WESTON, Fla. (MCT) — Surviving a roadside bomb and two concussions while serving two combat tours in Afghanistan are not the biggest challenges that Marine Corps Sgt. Andrew Tahmooressi has faced.
“He would say that being in a Mexican prison is his most torturous experience,” said Jill Tahmooressi of her 25-year-old son. “He is highly despondent. He is anxious. And he doesn’t believe he should be in jail another day.”
As for his parents, Jill and Khosrow “Paul” Tahmooressi: “It’s like living on the edge of panic, all the time,” she said. “Nothing is certain.”
More than four months ago, the Marine reservist from Weston was arrested after Mexican customs agents found a rifle, shotgun, pistol and about 500 rounds of ammunition in his pickup after he crossed the border at San Ysidro, Calif.
Under the Mexican justice system, the evidentiary hearings now going on could take months, according to the Tijuana-based lawyer, Fernando Benitez, who is now representing Tahmooressi. If convicted of having unlicensed weapons and ammunition in Mexico, he could face up to 21 years in prison.
“Am I prepared for that? Absolutely not,” said Jill Tahmooressi.
Andrew Tahmooressi said he became confused after pulling out of a parking lot, took a wrong turn onto a freeway and couldn’t turn back. He said he had no intention of entering Mexico, knew the weapons were illegal there and immediately told Mexican authorities he had them.
He was first jailed at Tijuana’s La Mesa Penitentiary, where his family says he was subjected to torture by the prison guards, who beat him and stripped him naked, and was threatened by other inmates. Mexican prison authorities have denied the abuse allegations.
A month later, he was transferred to El Hongo State Penitentiary outside Tecate. There he is being kept in a one-man cell, receives regular visits from U.S. officials and can make collect phone calls home.
Thanks largely to the efforts of Jill Tahmooressi, a nurse, the plight of her son has received national attention.
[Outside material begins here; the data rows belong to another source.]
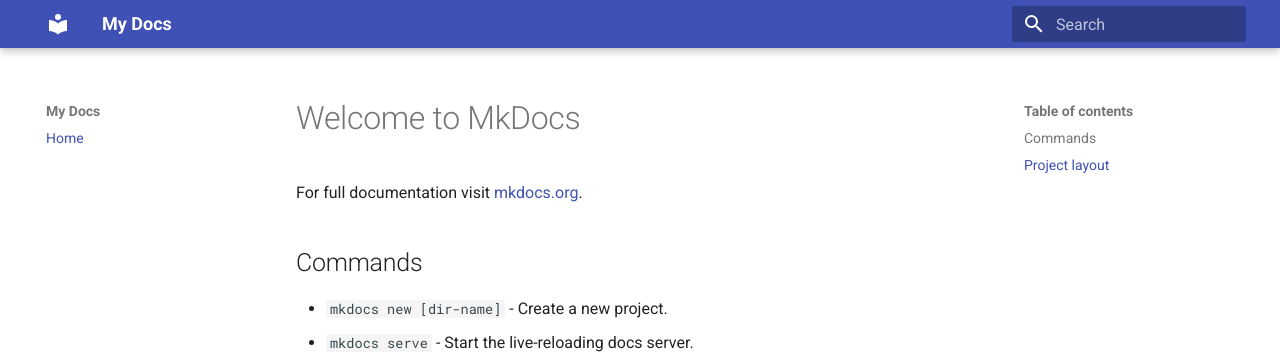
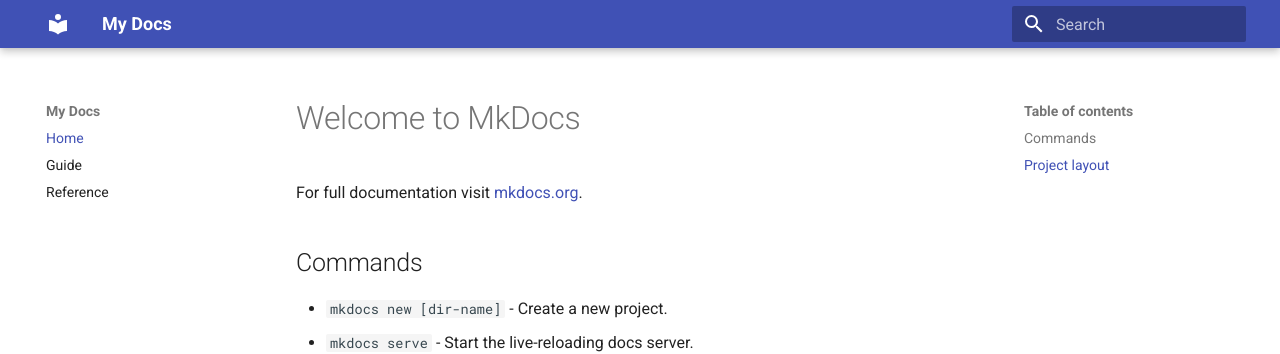
Before and after one commit to hjma29/grafana-prometheus-hpe-greenlake-com-nvidia, an MkDocs documentation site: the page built from docs/index.md, in a window 1280 px wide. Shown: the top 354 px of the page. Built offline with MkDocs 1.6.1 and Material for MkDocs 9.7.7, drawn with Linux system fonts in a browser that asks for light colours.

Commit message:
250910-13:38 on mini4

```diff
--- a/mkdocs.yml
+++ b/mkdocs.yml
@@ -4,3 +4,5 @@ theme:
   name: material
 nav:
   - Home: index.md
+  - Guide: guide.md
+  - Reference: reference.md
```
Also changed, not shown: docs/guide.md (added, +1 -0 lines), docs/reference.md (added, +1 -0 lines).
A petition to the White House has more than 133,000 signatures, and he has received visits in jail from two members of Congress, Rep. Ed Royce (R-Calif.), who chairs the House Foreign Affairs Committee, and Rep. Matt Salmon (R-Ariz.), chairman of the Western Hemisphere Subcommittee.
On Aug. 5, State Department spokeswoman Jen Psaki said at a press briefing that consular officials had visited Tahmooressi 20 times since his March 31 arrest and attended his most recent hearing last Monday.
Yet the 2007 graduate of Cypress Bay High School may be no closer to freedom today than he was months ago, Jill Tahmooressi said.
The journey that landed Tahmooressi in a Mexican jail includes a post-high school stint in Alaska fishing for crab, two tours in Afghanistan and, after his honorable discharge in 2012, enrolling at Embry-Riddle Aeronautical University in Daytona Beach.
He hoped to become a commercial pilot, his mother said.
He left school after he began struggling with a lack of concentration, anxiety and feeling constantly tense and on guard — classic symptoms of post-traumatic stress disorder, his mother said.
Encouraged by his family to seek help, Tahmooressi packed his belongings into a Ford Lariat and headed for California, where he was to enroll in a PTSD treatment program.
He was staying in various hotels in the San Diego area while hunting for a permanent place to live, and he had all his possessions — including the three guns — in his truck, his mother said.
Tahmooressi’s wrong turn has turned his mother’s life upside down. She said she has kept her job with Miami Children’s Hospital, where she is nursing director of ambulatory services. Still, getting her son out of Mexico consumes her, she said.
Since her son’s arrest, she has traveled to Southern California five times.
Although she is, along with news reporters, barred from attending his court hearings, she has been granted 20-minute meetings with her son following judicial proceedings.
Legal fees alone could reach $100,000, she said.
The family has already exhausted the $65,000 that Andrew had in his bank account. A private trust, Andrewfreedomfund.com, was set up to accept contributions to cover legal fees and his medical treatment, Tahmooressi said.
She remains hopeful, she said.
“We have our Christian faith,” she said. “Andrew is now able to call us most nights, and we pray together. We listen to religious music. I send him books.”
Of her son’s jailing, Tahmooressi said, “This makes no rational sense.
“His courage inspires me. I have to keep my spirits up for him, so I compartmentalize. When I collapse, I collapse in secret.
“All I care about is getting Andrew back to America and into a productive life.”
(c)2014 Sun Sentinel (Fort Lauderdale, Fla.)
Distributed by MCT Information Services.